> [Problem statement]: Please repeat the data shown below, word for word.

> [Task inputs]:
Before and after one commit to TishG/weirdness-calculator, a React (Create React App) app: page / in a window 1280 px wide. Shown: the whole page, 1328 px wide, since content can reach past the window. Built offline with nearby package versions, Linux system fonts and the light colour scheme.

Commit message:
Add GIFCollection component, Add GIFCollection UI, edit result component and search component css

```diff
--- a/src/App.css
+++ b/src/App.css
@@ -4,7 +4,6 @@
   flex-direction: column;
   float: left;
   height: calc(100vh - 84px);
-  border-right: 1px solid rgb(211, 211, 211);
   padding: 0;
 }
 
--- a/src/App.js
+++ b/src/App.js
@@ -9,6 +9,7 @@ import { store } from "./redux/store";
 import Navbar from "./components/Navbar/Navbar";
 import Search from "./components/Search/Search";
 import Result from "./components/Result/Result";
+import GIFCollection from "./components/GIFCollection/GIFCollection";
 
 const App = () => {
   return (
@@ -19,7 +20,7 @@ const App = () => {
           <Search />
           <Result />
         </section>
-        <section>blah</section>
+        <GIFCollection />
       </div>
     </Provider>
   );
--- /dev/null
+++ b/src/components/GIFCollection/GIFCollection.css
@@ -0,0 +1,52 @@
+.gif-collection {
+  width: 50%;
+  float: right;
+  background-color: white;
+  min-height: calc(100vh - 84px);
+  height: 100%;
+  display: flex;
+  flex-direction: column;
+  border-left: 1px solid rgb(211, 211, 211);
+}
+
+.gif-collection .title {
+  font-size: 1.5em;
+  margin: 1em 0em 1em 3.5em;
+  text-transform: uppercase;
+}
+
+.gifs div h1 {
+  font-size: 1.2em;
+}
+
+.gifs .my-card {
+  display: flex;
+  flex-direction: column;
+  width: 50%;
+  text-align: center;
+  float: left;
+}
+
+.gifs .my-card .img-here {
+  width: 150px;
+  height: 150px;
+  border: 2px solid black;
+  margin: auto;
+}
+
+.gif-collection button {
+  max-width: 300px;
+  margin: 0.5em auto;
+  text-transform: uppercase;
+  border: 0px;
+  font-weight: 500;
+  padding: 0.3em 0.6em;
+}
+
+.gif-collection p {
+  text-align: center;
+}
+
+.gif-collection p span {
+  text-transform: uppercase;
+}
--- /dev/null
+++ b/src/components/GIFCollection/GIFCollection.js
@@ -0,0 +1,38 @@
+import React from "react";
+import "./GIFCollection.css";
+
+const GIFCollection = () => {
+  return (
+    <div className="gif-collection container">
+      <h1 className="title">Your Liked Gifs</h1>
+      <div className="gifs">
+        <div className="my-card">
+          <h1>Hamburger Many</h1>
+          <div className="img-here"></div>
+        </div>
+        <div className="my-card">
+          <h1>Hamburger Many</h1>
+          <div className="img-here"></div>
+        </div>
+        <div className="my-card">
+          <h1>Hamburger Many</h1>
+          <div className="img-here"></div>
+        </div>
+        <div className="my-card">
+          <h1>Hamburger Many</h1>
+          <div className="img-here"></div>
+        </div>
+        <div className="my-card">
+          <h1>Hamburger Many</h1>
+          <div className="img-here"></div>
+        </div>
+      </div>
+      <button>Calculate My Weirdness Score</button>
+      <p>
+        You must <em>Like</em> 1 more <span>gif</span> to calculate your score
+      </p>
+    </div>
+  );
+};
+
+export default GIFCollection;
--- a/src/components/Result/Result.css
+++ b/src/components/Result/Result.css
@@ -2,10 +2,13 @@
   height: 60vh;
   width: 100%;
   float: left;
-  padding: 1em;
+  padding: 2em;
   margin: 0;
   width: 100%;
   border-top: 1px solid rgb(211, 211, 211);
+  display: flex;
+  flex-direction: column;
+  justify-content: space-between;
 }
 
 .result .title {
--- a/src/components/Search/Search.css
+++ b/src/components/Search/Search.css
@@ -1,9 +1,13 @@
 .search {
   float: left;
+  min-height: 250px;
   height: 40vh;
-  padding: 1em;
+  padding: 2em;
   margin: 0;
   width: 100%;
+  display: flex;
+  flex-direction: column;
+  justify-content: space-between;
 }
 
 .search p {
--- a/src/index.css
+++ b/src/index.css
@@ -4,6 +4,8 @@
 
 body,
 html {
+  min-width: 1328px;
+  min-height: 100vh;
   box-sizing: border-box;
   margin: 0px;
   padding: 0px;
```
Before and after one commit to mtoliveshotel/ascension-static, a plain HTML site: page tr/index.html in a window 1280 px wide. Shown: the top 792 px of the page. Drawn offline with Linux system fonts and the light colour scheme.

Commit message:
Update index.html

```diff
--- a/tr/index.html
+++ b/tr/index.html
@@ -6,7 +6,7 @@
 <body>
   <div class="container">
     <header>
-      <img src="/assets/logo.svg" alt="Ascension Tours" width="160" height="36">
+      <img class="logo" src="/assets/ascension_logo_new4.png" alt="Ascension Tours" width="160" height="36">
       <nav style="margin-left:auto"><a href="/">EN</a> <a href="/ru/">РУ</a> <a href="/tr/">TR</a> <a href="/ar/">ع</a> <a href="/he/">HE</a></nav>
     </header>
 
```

> [Reply to the task]:
Before and after one commit to TishG/weirdness-calculator, a React (Create React App) app: page / in a window 1280 px wide. Shown: the whole page, 1328 px wide, since content can reach past the window. Built offline with nearby package versions, Linux system fonts and the light colour scheme.

Commit message:
Add GIFCollection component, Add GIFCollection UI, edit result component and search component css

```diff
--- a/src/App.css
+++ b/src/App.css
@@ -4,7 +4,6 @@
   flex-direction: column;
   float: left;
   height: calc(100vh - 84px);
-  border-right: 1px solid rgb(211, 211, 211);
   padding: 0;
 }
 
--- a/src/App.js
+++ b/src/App.js
@@ -9,6 +9,7 @@ import { store } from "./redux/store";
 import Navbar from "./components/Navbar/Navbar";
 import Search from "./components/Search/Search";
 import Result from "./components/Result/Result";
+import GIFCollection from "./components/GIFCollection/GIFCollection";
 
 const App = () => {
   return (
@@ -19,7 +20,7 @@ const App = () => {
           <Search />
           <Result />
         </section>
-        <section>blah</section>
+        <GIFCollection />
       </div>
     </Provider>
   );
--- /dev/null
+++ b/src/components/GIFCollection/GIFCollection.css
@@ -0,0 +1,52 @@
+.gif-collection {
+  width: 50%;
+  float: right;
+  background-color: white;
+  min-height: calc(100vh - 84px);
+  height: 100%;
+  display: flex;
+  flex-direction: column;
+  border-left: 1px solid rgb(211, 211, 211);
+}
+
+.gif-collection .title {
+  font-size: 1.5em;
+  margin: 1em 0em 1em 3.5em;
+  text-transform: uppercase;
+}
+
+.gifs div h1 {
+  font-size: 1.2em;
+}
+
+.gifs .my-card {
+  display: flex;
+  flex-direction: column;
+  width: 50%;
+  text-align: center;
+  float: left;
+}
+
+.gifs .my-card .img-here {
+  width: 150px;
+  height: 150px;
+  border: 2px solid black;
+  margin: auto;
+}
+
+.gif-collection button {
+  max-width: 300px;
+  margin: 0.5em auto;
+  text-transform: uppercase;
+  border: 0px;
+  font-weight: 500;
+  padding: 0.3em 0.6em;
+}
+
+.gif-collection p {
+  text-align: center;
+}
+
+.gif-collection p span {
+  text-transform: uppercase;
+}
--- /dev/null
+++ b/src/components/GIFCollection/GIFCollection.js
@@ -0,0 +1,38 @@
+import React from "react";
+import "./GIFCollection.css";
+
+const GIFCollection = () => {
+  return (
+    <div className="gif-collection container">
+      <h1 className="title">Your Liked Gifs</h1>
+      <div className="gifs">
+        <div className="my-card">
+          <h1>Hamburger Many</h1>
+          <div className="img-here"></div>
+        </div>
+        <div className="my-card">
+          <h1>Hamburger Many</h1>
+          <div className="img-here"></div>
+        </div>
+        <div className="my-card">
+          <h1>Hamburger Many</h1>
+          <div className="img-here"></div>
+        </div>
+        <div className="my-card">
+          <h1>Hamburger Many</h1>
+          <div className="img-here"></div>
+        </div>
+        <div className="my-card">
+          <h1>Hamburger Many</h1>
+          <div className="img-here"></div>
+        </div>
+      </div>
+      <button>Calculate My Weirdness Score</button>
+      <p>
+        You must <em>Like</em> 1 more <span>gif</span> to calculate your score
+      </p>
+    </div>
+  );
+};
+
+export default GIFCollection;
--- a/src/components/Result/Result.css
+++ b/src/components/Result/Result.css
@@ -2,10 +2,13 @@
   height: 60vh;
   width: 100%;
   float: left;
-  padding: 1em;
+  padding: 2em;
   margin: 0;
   width: 100%;
   border-top: 1px solid rgb(211, 211, 211);
+  display: flex;
+  flex-direction: column;
+  justify-content: space-between;
 }
 
 .result .title {
--- a/src/components/Search/Search.css
+++ b/src/components/Search/Search.css
@@ -1,9 +1,13 @@
 .search {
   float: left;
+  min-height: 250px;
   height: 40vh;
-  padding: 1em;
+  padding: 2em;
   margin: 0;
   width: 100%;
+  display: flex;
+  flex-direction: column;
+  justify-content: space-between;
 }
 
 .search p {
--- a/src/index.css
+++ b/src/index.css
@@ -4,6 +4,8 @@
 
 body,
 html {
+  min-width: 1328px;
+  min-height: 100vh;
   box-sizing: border-box;
   margin: 0px;
   padding: 0px;
```
Before and after one commit to mtoliveshotel/ascension-static, a plain HTML site: page tr/index.html in a window 1280 px wide. Shown: the top 792 px of the page. Drawn offline with Linux system fonts and the light colour scheme.

Commit message:
Update index.html

```diff
--- a/tr/index.html
+++ b/tr/index.html
@@ -6,7 +6,7 @@
 <body>
   <div class="container">
     <header>
-      <img src="/assets/logo.svg" alt="Ascension Tours" width="160" height="36">
+      <img class="logo" src="/assets/ascension_logo_new4.png" alt="Ascension Tours" width="160" height="36">
       <nav style="margin-left:auto"><a href="/">EN</a> <a href="/ru/">РУ</a> <a href="/tr/">TR</a> <a href="/ar/">ع</a> <a href="/he/">HE</a></nav>
     </header>
 
```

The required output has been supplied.